The MOSFET resistance tester I’m twiddling up for my next column will hold the transistor-under-test at a more-or-less constant temperature using a PWM-controlled Peltier module. The Peltier driver looks like this:
The overall idea is that the relay selects heating or cooling and the MOSFET PWM adjusts the power to keep the module at the right temperature. The feedback comes from a thermistor epoxied to the aluminum block holding the MOSFET, which in turn is epoxied to the module and then to a CPU cooler with a fan. More on that later…
Those fat lines mark the high-current paths: 3.3 A with a 5 V supply, as this Peltier module has about 1.5 Ω resistance. Some early tests show the resulting 17 W can pump the test block down to at least 5 °C and up to at least 40 °C in a few tens of seconds, even without any significant PI (no D) loop tweaking.
When I fired it up a test program that just cycles the PWM up and down, the green LED lit up properly in cooling mode, but the red LED also glowed dimly. Probing the drain showed this nasty ringing when the IRLZ14 MOSFET turned off:
The initial spike happens when the drain current pushes the MOSFET body diode into reverse breakdown at about 70 V (off scale high in the image). The drain goes slightly negative for the next half-cycle as the diode slams into forward conduction, then the energy engages in some serious 5 MHz ringing while it dissipates in the Peltier’s resistance.
Obviously, this is a job for an RC snubber…
A bit of fiddling revealed that a 1.5 nF cap dropped the ringing to 2.8 MHz and a 2.5 nF cap put it at 2.4 MHz:
Notice that just putting a capacitor across the MOSFET doesn’t reduce the ringing. What’s needed here is some additional energy dissipation.
Splitting the difference says 2.3 nF would reduce the resonant frequency by a factor of 2, so the original stray capacitance is about (2.3 nF / 3) = 770 pF.
Knowing the resonant frequency and stray capacitance, the stray inductance falls out:
L = 1/[(2∏ 2.5x106)2 770x10-12] = 5.4x10-6 = 5.4 µH
The Peltier module doesn’t have nearly that much inductance, so it’s hidden in the wiring and relays.
Knowing L and C, the characteristic impedance of the circuit is:
Z = √(L/C) = 84 Ω
The snubber cap should be at least a factor of 4 larger than the stray capacitance, which gives 3 nF. Some rummaging produced a small 3.9 nF 100 V Mylar cap (measuring 3.7 nF, close enough) and an 82 Ω resistor, which gave this pleasing result when soldered across the MOSFET source & drain:
The upper trace shows a pair of 32 kHz PWM pulses.

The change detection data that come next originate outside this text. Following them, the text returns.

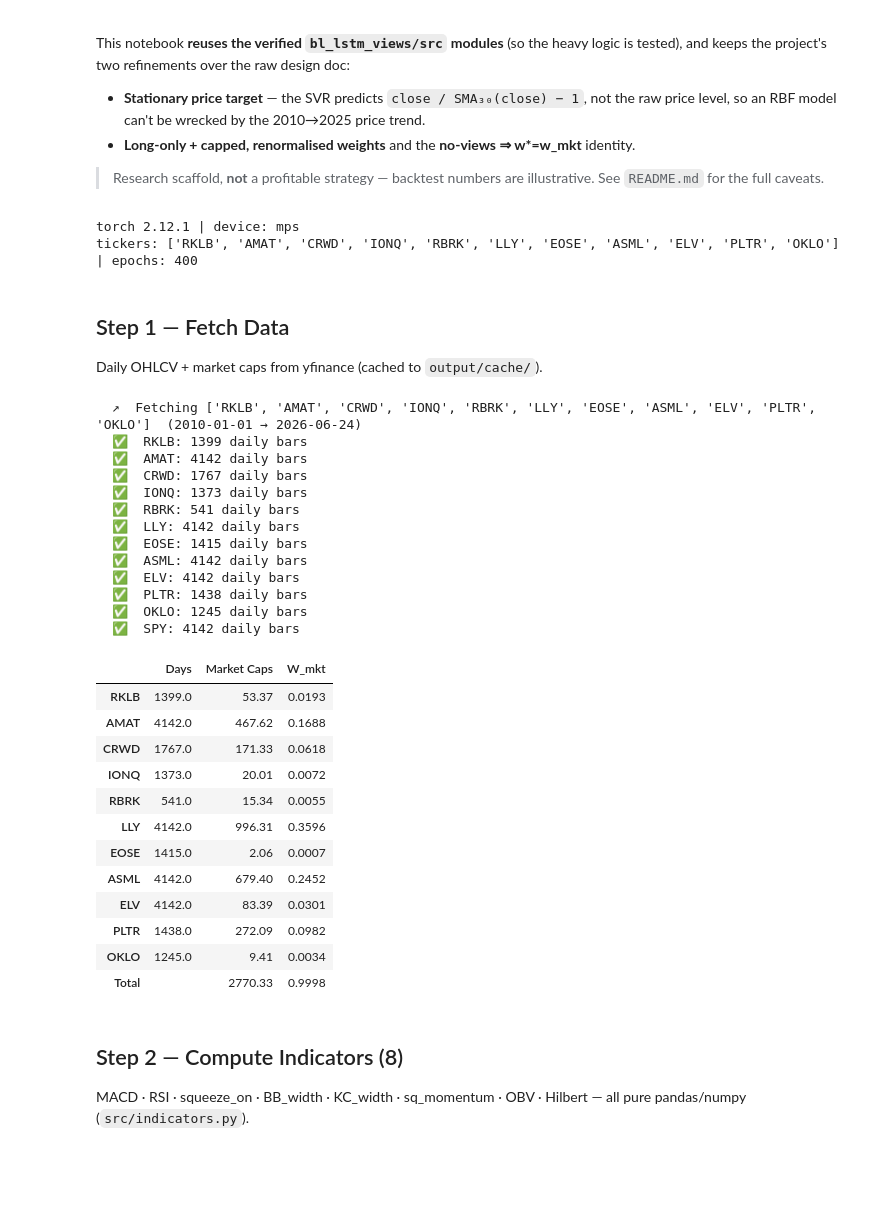
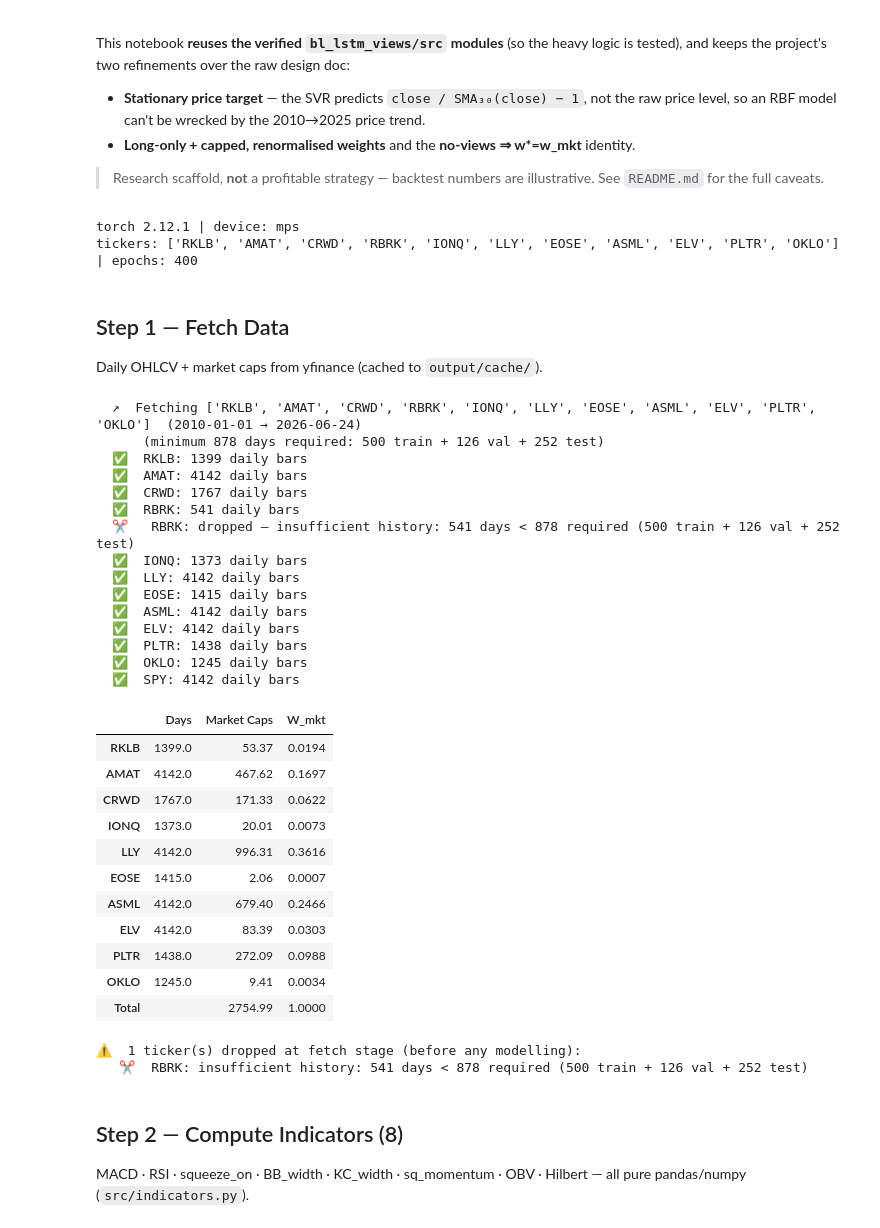
Before and after one commit to Josh-Bear/Quantitative-modeler, a Jupyter notebook: bl_lstm_views/BL_LSTM_Portfolio.ipynb, the cells around one changed output. Cells and saved outputs as stored; diff of their text form; code cells hidden in the pictures; blank space fills up the shorter version.

```diff
--- a/bl_lstm_views/BL_LSTM_Portfolio.ipynb
+++ b/bl_lstm_views/BL_LSTM_Portfolio.ipynb
@@ -38,7 +38,7 @@ from src.svr_model import train_close_svr, predict_price, train_fit_mse
 from src.views import compose_view, assemble_package, write_views_json
 from src.backtest import run_backtest
 
-TICKERS    = ["RKLB","AMAT", "CRWD", "IONQ", "RBRK", "LLY", "EOSE", "ASML", "ELV", "PLTR", "OKLO"]
+TICKERS    = ["RKLB","AMAT", "CRWD", "RBRK", "IONQ", "LLY", "EOSE", "ASML", "ELV", "PLTR", "OKLO"]
 EPOCHS     = 400
 MIN_WEIGHT = 0.01
 MAX_WEIGHT = 0.40
@@ -49,51 +49,62 @@ print("torch", torch.__version__, "| device:", device.type)
 print("tickers:", TICKERS, "| epochs:", EPOCHS)
 # %% [output]
 torch 2.12.1 | device: mps
-tickers: ['RKLB', 'AMAT', 'CRWD', 'IONQ', 'RBRK', 'LLY', 'EOSE', 'ASML', 'ELV', 'PLTR', 'OKLO'] | epochs: 400
+tickers: ['RKLB', 'AMAT', 'CRWD', 'RBRK', 'IONQ', 'LLY', 'EOSE', 'ASML', 'ELV', 'PLTR', 'OKLO'] | epochs: 400
 # %% [markdown]
 ## Step 1 — Fetch Data
 Daily OHLCV + market caps from yfinance (cached to `output/cache/`).
 # %%
 data   = fetch_data.fetch(TICKERS)
 prices = data["prices"]
 caps   = data["market_caps"]
 bench  = fetch_data.download_prices(C.BENCHMARK, C.DATA_START, C.DATA_END)
 bench_close = bench["close"] if bench is not None else None
 
+# ── summary table ────────────────────────────────────────────────────────
 df_summary = pd.DataFrame({t: {"Days": len(df), "Market Caps": round(caps.get(t, 0) / 1e9, 2)}
                            for t, df in prices.items()}).T
 
 total_caps = df_summary["Market Caps"].sum()
 df_summary["W_mkt"] = round(df_summary["Market Caps"] / total_caps, 4)
 df_summary.loc["Total"] = ["", total_caps, df_summary["W_mkt"].sum()]
-df_summary
+display(df_summary)
+
+# ── skipped at fetch stage (insufficient history or download failure) ────
+skipped = dict(data["errors"])  # carried through to final summary cell
+if skipped:
+    print(f"\n⚠️  {len(skipped)} ticker(s) dropped at fetch stage (before any modelling):")
+    for t, reason in sorted(skipped.items()):
+        print(f"   ✂️  {t}: {reason}")
 # %% [output]
-  ↗  Fetching ['RKLB', 'AMAT', 'CRWD', 'IONQ', 'RBRK', 'LLY', 'EOSE', 'ASML', 'ELV', 'PLTR', 'OKLO']  (2010-01-01 → 2026-06-24)
+  ↗  Fetching ['RKLB', 'AMAT', 'CRWD', 'RBRK', 'IONQ', 'LLY', 'EOSE', 'ASML', 'ELV', 'PLTR', 'OKLO']  (2010-01-01 → 2026-06-24)
+      (minimum 878 days required: 500 train + 126 val + 252 test)
   ✅  RKLB: 1399 daily bars
   ✅  AMAT: 4142 daily bars
   ✅  CRWD: 1767 daily bars
+  ✅  RBRK: 541 daily bars
+  ✂️   RBRK: dropped — insufficient history: 541 days < 878 required (500 train + 126 val + 252 test)
   ✅  IONQ: 1373 daily bars
-  ✅  RBRK: 541 daily bars
   ✅  LLY: 4142 daily bars
   ✅  EOSE: 1415 daily bars
   ✅  ASML: 4142 daily bars
   ✅  ELV: 4142 daily bars
   ✅  PLTR: 1438 daily bars
   ✅  OKLO: 1245 daily bars
   ✅  SPY: 4142 daily bars
 |  | Days | Market Caps | W_mkt |
-| RKLB | 1399.0 | 53.37 | 0.0193 |
-| AMAT | 4142.0 | 467.62 | 0.1688 |
-| CRWD | 1767.0 | 171.33 | 0.0618 |
-| IONQ | 1373.0 | 20.01 | 0.0072 |
-| RBRK | 541.0 | 15.34 | 0.0055 |
-| LLY | 4142.0 | 996.31 | 0.3596 |
+| RKLB | 1399.0 | 53.37 | 0.0194 |
+| AMAT | 4142.0 | 467.62 | 0.1697 |
+| CRWD | 1767.0 | 171.33 | 0.0622 |
+| IONQ | 1373.0 | 20.01 | 0.0073 |
+| LLY | 4142.0 | 996.31 | 0.3616 |
 | EOSE | 1415.0 | 2.06 | 0.0007 |
-| ASML | 4142.0 | 679.40 | 0.2452 |
-| ELV | 4142.0 | 83.39 | 0.0301 |
-| PLTR | 1438.0 | 272.09 | 0.0982 |
+| ASML | 4142.0 | 679.40 | 0.2466 |
+| ELV | 4142.0 | 83.39 | 0.0303 |
+| PLTR | 1438.0 | 272.09 | 0.0988 |
 | OKLO | 1245.0 | 9.41 | 0.0034 |
-| Total |  | 2770.33 | 0.9998 |
+| Total |  | 2754.99 | 1.0000 |
+⚠️  1 ticker(s) dropped at fetch stage (before any modelling):
+   ✂️  RBRK: insufficient history: 541 days < 878 required (500 train + 126 val + 252 test)
 # %% [markdown]
 ## Step 2 — Compute Indicators (8)
 MACD · RSI · squeeze_on · BB_width · KC_width · sq_momentum · OBV · Hilbert — all pure pandas/numpy (`src/indicators.py`).
```
Also changed, not shown: parts of 8 cells of this notebook, 6 other files.
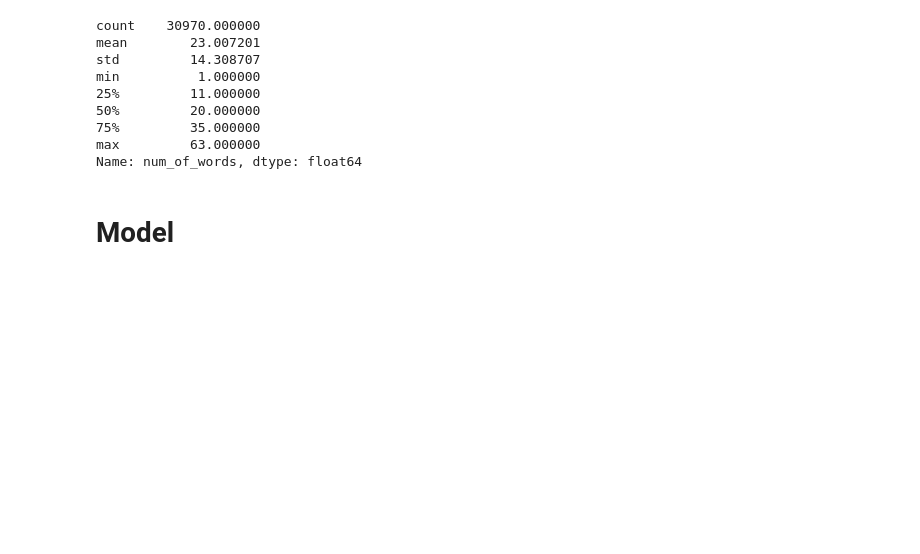
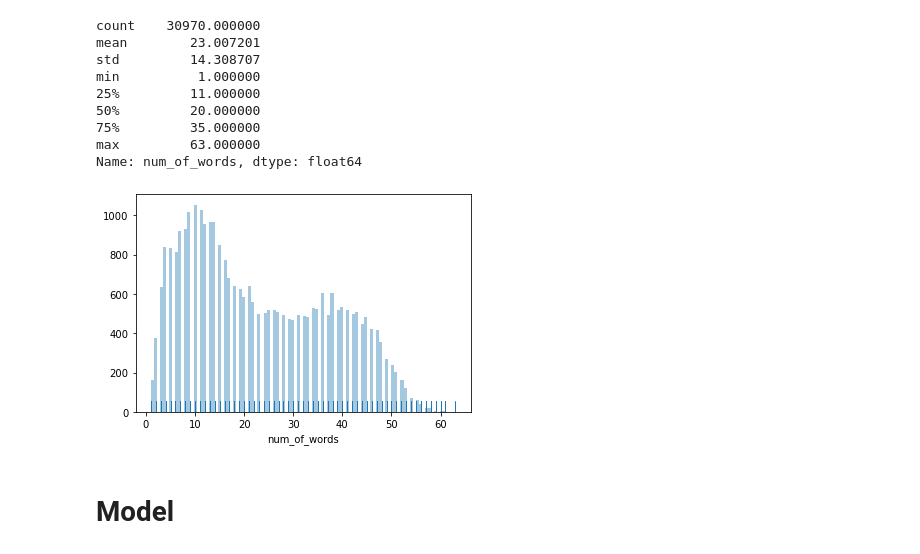
Before and after one commit to shashank1558/Sentiment-Analysis-with-RNN-and-LSTM, a Jupyter notebook: notebook/Experiment.ipynb, the cells around one changed output. Saved outputs shown, nothing was run; the diff lists cells and outputs as text; code cells hidden in the pictures; blank space fills up the shorter version.

```diff
--- a/notebook/Experiment.ipynb
+++ b/notebook/Experiment.ipynb
@@ -112,3 +110,9 @@ tweets.head(5)
+# %%
+sns.distplot(tweets['num_of_words'], bins=100, kde=False, rug=True);
+# plt.hist(tweets['num_of_words'], bins=50)
+# plt.gca().set(title='Frequency Histogram', ylabel='Frequency');
+# %% [output]
+[figure, added]
 # %% [markdown]
 # Model
 # %%
```
Also changed, not shown: parts of 9 cells of this notebook, 13 other files.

The lower trace gives a magnified view of one pulse; the peak remains at about 70 V just after turn-off, because that 3.3 A must go somewhere: that’s why MOSFETs have husky body diodes with reverse-breakdown specs.
A better view of the snubbed peak shows it’s all over in about 400 ns:
The lower trace is the MOSFET gate drive pulse at the Arduino pin, showing the Miller capacitance delaying the transition. It turns out that removing the 22 Ω gate damping resistor doesn’t improve things, but, given the speed of the transition, I think it’s good enough.
The MOSFET burns at (3.3 A × 70 V) = 230 W during that 100 ns peak, which works out to a mere 23 µJ (assuming constant current, which isn’t the case). The IRLZ14 has a 40 mJ single-pulse rating, so it’s in good shape.
The DC dissipation is (3.3 A)2 x 20 mΩ = 2 W: the huge heatsink I stuck on the MOSFET doesn’t have a chance to get warm during the short tests so far.
The red LED remains dimly lit, which goes to show how sensitive a human eye can be: the negative transient is barely 100 ns long!